Your task: Report every line of the records beneath this task that holds the string "Sala".

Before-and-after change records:
━━━━━━━━━━━━━━━━━━━━━━━━━━━━━━

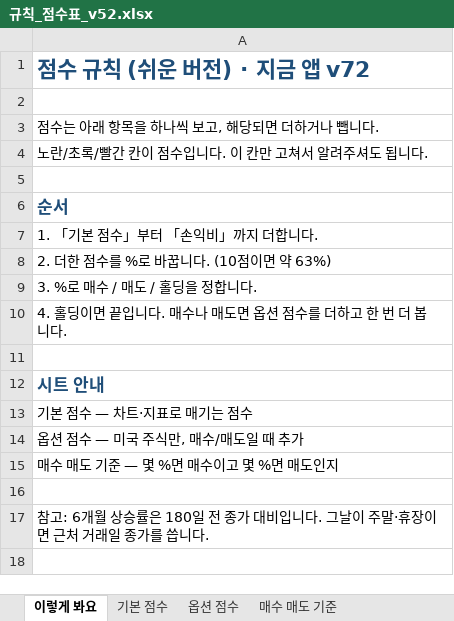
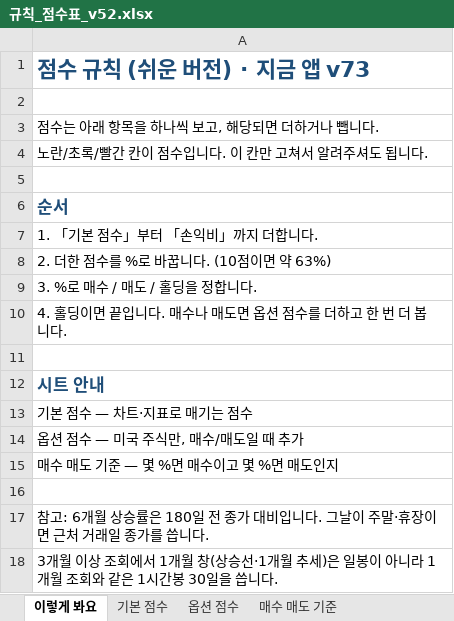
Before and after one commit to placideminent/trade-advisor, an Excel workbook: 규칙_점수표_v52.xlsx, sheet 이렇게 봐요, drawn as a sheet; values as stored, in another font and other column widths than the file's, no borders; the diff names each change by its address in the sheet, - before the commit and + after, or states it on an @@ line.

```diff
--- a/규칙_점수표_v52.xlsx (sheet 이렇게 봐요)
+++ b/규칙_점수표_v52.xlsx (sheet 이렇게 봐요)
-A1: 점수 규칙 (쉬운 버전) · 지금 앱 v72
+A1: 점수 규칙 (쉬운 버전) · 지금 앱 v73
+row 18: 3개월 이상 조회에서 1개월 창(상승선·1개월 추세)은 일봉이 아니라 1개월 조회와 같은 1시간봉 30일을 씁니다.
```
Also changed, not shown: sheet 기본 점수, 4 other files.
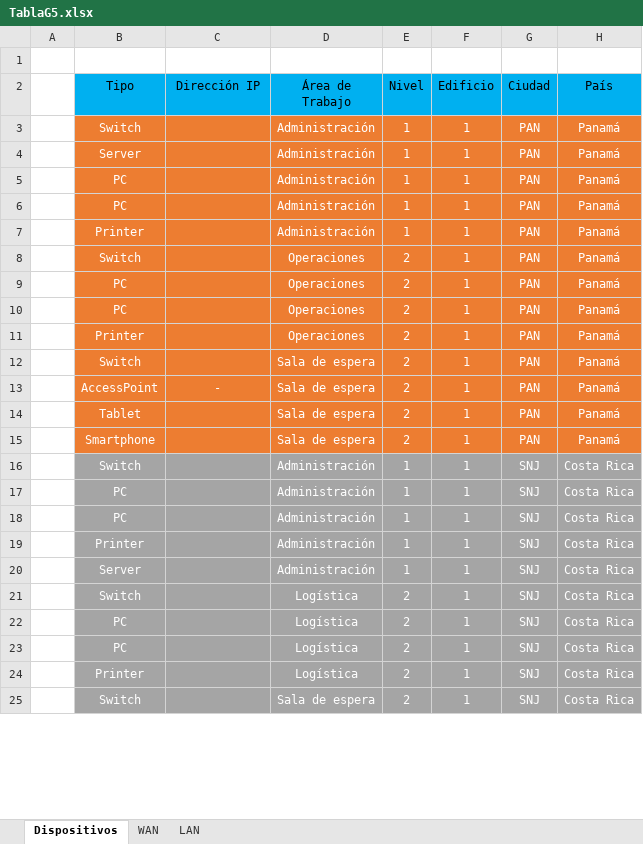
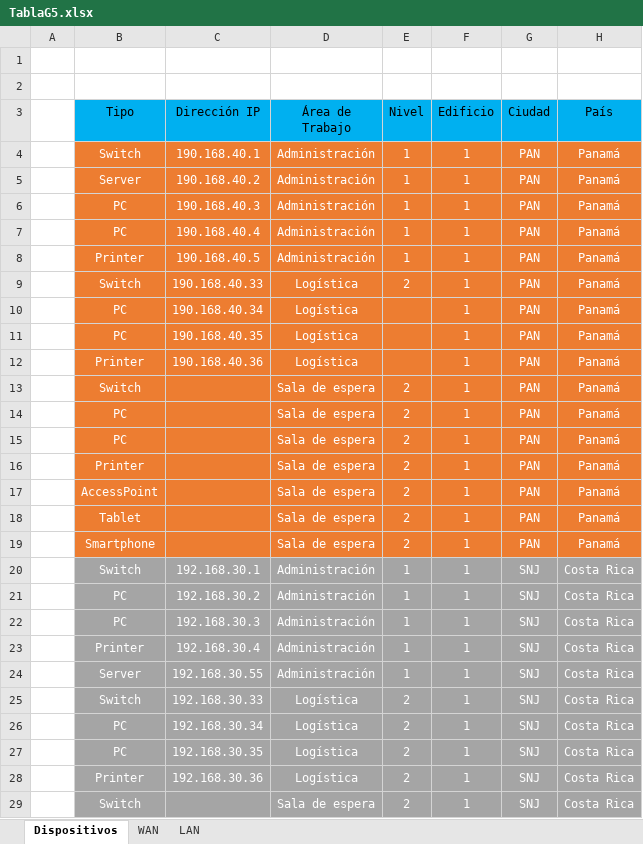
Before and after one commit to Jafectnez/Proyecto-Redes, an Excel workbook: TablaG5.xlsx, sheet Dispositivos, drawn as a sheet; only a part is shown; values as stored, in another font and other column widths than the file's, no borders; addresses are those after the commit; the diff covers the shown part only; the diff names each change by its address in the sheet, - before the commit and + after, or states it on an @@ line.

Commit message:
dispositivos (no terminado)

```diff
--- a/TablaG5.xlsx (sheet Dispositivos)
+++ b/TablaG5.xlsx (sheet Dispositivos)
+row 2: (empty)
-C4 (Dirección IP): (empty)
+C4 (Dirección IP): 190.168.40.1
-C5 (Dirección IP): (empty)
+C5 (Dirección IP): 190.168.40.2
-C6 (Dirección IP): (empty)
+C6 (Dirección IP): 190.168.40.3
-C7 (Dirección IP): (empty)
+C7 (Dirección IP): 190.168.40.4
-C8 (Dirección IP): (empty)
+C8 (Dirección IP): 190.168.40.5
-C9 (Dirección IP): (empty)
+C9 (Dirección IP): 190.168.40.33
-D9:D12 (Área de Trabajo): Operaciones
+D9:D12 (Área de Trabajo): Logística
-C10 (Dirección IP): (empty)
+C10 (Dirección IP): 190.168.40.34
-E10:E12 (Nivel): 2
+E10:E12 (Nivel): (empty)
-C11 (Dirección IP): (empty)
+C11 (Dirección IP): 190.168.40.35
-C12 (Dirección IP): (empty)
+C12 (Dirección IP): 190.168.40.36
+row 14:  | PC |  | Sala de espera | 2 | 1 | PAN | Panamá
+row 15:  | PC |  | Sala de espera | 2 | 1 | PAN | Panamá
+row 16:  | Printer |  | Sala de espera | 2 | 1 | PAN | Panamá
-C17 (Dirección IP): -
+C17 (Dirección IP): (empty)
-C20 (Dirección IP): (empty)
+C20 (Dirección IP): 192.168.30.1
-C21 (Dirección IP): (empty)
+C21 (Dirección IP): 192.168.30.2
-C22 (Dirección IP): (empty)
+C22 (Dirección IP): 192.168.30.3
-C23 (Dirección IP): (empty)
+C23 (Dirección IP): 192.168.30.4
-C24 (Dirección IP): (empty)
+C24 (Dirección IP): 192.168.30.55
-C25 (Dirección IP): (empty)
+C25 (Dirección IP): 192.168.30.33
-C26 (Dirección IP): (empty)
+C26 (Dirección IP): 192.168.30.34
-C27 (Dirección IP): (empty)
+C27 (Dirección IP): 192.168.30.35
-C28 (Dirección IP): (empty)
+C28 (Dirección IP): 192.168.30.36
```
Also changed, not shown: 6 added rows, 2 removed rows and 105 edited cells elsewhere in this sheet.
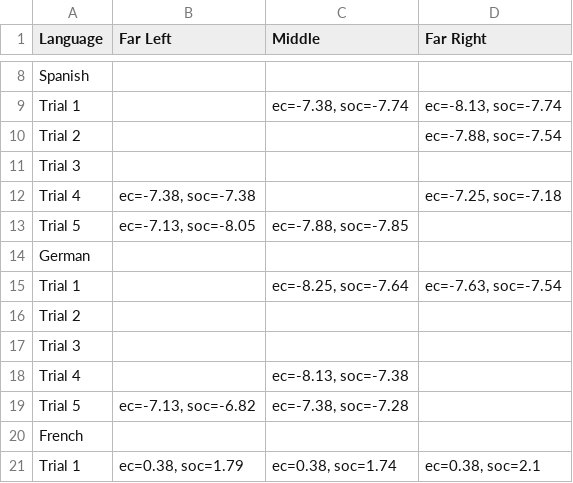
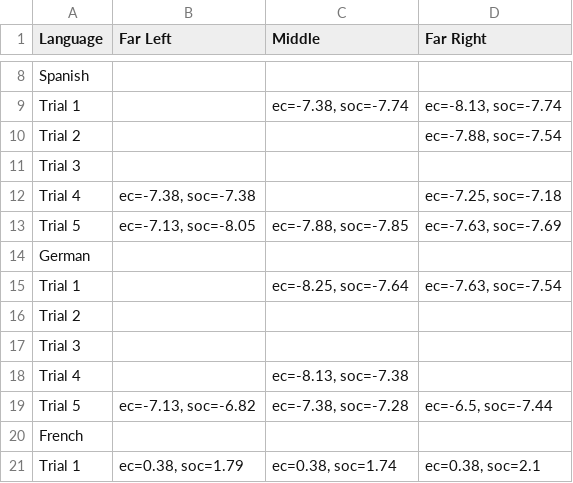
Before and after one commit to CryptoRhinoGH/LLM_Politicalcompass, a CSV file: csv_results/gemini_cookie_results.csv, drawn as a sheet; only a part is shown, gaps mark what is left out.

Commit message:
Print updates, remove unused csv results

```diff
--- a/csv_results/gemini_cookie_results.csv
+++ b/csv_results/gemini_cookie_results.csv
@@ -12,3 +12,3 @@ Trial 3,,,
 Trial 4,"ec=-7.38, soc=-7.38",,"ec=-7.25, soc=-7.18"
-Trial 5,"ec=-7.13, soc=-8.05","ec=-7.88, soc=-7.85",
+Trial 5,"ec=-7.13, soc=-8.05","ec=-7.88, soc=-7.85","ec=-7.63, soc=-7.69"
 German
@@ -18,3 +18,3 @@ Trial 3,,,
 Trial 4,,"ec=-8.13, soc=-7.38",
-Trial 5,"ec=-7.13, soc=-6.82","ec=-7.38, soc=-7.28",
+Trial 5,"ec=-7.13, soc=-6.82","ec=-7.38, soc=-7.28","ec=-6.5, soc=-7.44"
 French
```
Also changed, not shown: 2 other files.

━━━━━━━━━━━━━━━━━━━━━━━━━━━━━━

Solution for this task:
+row 14:  | PC |  | Sala de espera | 2 | 1 | PAN | Panamá
+row 15:  | PC |  | Sala de espera | 2 | 1 | PAN | Panamá
+row 16:  | Printer |  | Sala de espera | 2 | 1 | PAN | Panamá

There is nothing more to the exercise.